Ballots to vote on player selection to the All-Star Game are out and have been for a few weeks now. Their announcement generated the expected scorn from those who (rightfully) deride a voting process so influenced by early season results. I’ve personally stopped caring much about the All Star Game, but the season was basically two weeks old when voting began. That’s lame and unnecessary on baseball’s part. It’s not as if they have a need for voting to begin early. They’ll get votes; they’ll get plenty of votes.
However, instead of that usual track of criticism, I’m going to attack the voting process from the other side. It doesn’t begin soon enough. Namely, it should begin right after the conclusion of the previous All-Star Game. Why not? Right now, All Star selections too often reflect great starts to seasons, but what of great ends or even middles? The player who had a poor first half in 2011 but great second half is forgotten when it comes to All Star time unless that second-half hot streak continues into the next season. But if voting were always open, then that player would garner votes during his hot streak and possibly then hold on for a spot when the cutoff for selection ended.
Watering down the votes accrued from hot starts with votes already banked from good ends would, I feel, also indirectly lead to a better overall crop of players winning starting slots. Year round voting would better reward the players that are more able to sustain good play. There would be less flukes sneaking their way in.
If voting were active during the summer and fall, imagine how pennant drives and playoff heroics would drive votes. It would also lend a fun air to the offseason as passionate fanbases embrace and spite transactions involving players on the cusp of All Star leads. For an exhibition game that’s ultimately devoid of impact no matter how hard Bud Selig tries, isn’t having more fun with it a good aim? Sure, it’s still shortsighted, but you’re never going to get a majority of people to take a long-term view. Given that, baseball should make an effort to best balance it out and I think year-round voting would move closer to that goal.

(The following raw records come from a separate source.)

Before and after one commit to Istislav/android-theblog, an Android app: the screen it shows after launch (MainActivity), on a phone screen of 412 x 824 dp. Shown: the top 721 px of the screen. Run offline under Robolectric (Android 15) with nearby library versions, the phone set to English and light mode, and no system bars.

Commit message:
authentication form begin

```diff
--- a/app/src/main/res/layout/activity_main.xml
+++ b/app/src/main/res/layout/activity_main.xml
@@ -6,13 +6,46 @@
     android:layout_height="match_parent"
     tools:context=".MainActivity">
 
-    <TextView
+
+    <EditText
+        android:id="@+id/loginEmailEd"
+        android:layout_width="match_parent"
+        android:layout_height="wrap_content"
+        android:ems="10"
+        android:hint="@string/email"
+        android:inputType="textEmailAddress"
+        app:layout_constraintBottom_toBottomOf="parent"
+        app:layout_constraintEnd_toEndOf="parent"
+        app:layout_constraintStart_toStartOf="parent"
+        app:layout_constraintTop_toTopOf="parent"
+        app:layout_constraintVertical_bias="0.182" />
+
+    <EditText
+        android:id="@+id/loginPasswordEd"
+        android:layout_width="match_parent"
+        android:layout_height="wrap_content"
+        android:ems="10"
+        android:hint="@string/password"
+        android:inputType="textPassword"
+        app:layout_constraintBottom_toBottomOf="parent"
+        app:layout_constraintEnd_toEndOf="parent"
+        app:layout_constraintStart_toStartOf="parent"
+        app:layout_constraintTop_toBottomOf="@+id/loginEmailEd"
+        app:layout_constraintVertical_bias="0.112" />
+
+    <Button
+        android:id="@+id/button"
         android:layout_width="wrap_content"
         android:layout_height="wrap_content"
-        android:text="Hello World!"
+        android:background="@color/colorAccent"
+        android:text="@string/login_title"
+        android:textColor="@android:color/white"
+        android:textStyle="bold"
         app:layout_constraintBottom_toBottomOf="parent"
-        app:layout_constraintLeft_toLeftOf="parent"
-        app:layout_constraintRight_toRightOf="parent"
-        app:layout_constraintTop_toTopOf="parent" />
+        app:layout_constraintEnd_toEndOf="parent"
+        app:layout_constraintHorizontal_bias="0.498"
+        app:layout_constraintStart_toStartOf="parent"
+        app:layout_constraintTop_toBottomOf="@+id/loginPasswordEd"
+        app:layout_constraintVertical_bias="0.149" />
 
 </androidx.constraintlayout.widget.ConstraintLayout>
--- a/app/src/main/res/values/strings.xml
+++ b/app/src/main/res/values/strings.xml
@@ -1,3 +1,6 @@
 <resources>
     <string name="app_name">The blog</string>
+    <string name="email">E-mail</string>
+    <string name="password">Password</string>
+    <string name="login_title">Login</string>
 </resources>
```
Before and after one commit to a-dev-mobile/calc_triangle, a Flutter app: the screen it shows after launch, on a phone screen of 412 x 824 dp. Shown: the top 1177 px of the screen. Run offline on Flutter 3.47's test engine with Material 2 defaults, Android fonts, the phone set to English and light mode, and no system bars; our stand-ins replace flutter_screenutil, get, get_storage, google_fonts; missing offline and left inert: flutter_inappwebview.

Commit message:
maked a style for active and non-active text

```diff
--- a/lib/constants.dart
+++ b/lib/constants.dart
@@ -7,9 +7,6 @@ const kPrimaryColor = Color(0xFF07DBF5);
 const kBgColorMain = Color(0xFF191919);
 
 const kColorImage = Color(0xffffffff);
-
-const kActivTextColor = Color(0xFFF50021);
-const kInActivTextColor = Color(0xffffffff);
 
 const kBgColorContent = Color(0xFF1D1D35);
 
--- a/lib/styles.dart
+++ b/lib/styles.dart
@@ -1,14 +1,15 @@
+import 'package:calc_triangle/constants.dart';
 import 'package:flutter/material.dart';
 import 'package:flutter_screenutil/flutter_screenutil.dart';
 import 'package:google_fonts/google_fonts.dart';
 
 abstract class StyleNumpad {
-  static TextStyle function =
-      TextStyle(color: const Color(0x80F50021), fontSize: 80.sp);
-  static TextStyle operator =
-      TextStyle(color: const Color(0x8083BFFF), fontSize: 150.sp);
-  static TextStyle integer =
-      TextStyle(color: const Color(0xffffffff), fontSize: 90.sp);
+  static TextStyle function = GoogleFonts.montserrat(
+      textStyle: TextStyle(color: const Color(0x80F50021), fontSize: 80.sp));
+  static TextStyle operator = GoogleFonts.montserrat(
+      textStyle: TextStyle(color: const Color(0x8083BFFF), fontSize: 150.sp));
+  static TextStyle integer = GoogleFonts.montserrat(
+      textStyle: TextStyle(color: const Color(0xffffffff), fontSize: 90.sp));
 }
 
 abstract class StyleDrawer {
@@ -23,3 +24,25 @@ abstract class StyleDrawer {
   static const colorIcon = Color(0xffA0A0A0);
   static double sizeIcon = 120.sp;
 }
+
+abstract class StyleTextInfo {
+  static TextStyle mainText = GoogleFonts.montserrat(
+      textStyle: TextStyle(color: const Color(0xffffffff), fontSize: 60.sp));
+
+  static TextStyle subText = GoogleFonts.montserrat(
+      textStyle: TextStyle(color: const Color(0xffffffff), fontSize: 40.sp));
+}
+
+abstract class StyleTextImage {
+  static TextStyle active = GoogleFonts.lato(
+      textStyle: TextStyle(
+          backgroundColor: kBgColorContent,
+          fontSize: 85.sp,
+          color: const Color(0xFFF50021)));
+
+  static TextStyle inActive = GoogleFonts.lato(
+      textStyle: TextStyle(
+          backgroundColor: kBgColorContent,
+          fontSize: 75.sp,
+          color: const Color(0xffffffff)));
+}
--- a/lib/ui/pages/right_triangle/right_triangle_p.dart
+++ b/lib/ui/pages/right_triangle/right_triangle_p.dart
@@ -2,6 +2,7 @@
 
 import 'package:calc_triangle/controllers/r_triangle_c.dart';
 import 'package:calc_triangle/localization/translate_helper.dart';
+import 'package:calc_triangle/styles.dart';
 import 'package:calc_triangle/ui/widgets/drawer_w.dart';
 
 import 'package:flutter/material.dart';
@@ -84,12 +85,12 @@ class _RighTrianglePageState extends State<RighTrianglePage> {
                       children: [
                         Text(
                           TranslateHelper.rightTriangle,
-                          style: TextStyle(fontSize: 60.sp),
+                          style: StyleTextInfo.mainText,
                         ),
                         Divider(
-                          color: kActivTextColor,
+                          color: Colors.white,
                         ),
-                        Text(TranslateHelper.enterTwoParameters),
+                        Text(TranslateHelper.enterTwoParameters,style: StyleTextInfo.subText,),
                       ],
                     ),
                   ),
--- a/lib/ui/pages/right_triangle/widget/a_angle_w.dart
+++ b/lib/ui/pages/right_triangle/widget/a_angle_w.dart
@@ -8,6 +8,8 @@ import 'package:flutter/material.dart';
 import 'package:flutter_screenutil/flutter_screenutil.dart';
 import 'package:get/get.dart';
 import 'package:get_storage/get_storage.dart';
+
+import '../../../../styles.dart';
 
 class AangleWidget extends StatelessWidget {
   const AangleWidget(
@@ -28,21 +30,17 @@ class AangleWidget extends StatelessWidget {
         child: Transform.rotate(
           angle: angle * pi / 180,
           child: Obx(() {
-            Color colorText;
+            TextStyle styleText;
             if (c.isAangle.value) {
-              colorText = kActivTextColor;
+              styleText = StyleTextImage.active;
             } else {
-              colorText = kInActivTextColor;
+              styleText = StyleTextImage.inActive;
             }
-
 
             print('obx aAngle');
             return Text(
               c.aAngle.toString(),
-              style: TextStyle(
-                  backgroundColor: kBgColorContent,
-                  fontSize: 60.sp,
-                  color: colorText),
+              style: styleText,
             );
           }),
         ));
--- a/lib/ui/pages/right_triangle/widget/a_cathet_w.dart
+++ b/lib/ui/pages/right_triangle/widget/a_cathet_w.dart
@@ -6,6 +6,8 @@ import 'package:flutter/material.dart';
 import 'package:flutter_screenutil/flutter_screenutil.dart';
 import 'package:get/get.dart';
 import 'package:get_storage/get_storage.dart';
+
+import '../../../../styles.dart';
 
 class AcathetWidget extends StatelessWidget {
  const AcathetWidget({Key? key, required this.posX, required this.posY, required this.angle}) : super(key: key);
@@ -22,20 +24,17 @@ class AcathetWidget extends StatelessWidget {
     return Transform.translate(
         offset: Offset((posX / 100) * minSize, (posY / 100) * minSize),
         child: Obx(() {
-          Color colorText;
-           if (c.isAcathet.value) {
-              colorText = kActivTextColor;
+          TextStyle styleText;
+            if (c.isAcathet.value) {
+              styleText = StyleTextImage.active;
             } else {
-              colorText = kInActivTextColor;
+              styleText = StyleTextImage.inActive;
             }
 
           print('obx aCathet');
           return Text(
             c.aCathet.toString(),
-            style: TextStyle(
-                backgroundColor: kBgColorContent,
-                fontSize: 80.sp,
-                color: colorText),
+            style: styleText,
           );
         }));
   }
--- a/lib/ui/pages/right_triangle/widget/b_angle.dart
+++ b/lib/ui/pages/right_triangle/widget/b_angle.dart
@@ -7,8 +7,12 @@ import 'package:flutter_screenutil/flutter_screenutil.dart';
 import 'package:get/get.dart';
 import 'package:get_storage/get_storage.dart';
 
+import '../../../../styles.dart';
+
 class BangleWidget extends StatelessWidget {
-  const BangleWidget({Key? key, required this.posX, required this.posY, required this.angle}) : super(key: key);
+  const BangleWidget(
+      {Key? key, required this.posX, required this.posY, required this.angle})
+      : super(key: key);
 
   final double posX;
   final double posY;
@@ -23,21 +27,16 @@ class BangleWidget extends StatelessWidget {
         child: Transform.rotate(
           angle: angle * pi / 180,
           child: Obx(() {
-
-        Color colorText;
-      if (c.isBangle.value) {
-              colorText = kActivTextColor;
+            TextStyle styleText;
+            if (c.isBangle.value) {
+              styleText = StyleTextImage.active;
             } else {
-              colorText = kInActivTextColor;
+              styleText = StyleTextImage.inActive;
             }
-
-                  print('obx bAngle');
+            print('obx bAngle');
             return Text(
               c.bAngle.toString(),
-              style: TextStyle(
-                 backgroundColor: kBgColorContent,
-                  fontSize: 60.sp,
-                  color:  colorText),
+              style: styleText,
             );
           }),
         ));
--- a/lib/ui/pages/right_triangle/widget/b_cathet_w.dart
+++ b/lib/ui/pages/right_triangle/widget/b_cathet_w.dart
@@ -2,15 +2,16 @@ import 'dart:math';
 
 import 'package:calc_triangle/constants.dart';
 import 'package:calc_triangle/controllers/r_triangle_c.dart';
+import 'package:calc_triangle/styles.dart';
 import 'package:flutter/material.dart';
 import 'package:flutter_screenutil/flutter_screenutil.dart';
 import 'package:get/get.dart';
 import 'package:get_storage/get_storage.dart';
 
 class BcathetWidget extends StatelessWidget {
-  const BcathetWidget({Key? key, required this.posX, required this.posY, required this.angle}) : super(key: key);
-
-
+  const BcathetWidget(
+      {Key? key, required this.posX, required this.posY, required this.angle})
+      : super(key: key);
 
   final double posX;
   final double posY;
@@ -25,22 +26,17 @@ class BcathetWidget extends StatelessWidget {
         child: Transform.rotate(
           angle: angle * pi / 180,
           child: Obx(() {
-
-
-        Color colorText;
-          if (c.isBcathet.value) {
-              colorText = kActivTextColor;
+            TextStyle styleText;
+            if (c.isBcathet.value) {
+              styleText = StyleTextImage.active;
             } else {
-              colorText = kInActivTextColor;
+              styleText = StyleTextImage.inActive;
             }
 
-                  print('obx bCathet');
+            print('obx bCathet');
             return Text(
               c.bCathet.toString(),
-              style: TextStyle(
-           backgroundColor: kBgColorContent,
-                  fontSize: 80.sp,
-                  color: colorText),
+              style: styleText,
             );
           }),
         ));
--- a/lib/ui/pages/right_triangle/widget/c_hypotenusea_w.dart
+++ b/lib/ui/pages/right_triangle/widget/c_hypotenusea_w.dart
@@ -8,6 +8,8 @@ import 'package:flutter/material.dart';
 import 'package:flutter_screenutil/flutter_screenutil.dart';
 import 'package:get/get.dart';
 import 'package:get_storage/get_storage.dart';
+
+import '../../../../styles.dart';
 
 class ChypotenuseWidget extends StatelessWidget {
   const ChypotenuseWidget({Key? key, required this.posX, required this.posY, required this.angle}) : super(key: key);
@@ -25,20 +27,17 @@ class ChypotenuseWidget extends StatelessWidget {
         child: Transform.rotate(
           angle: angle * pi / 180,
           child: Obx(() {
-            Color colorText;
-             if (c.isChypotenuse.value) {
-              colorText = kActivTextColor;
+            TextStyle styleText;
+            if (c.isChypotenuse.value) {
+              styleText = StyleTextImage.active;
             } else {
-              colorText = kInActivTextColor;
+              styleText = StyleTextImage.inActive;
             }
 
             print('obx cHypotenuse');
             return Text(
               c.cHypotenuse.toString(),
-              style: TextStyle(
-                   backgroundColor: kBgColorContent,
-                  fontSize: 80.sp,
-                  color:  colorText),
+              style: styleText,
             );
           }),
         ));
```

Matthew Carruth is a software engineer who has been fascinated with baseball statistics since age five. When not dissecting baseball, he is watching hockey or playing soccer.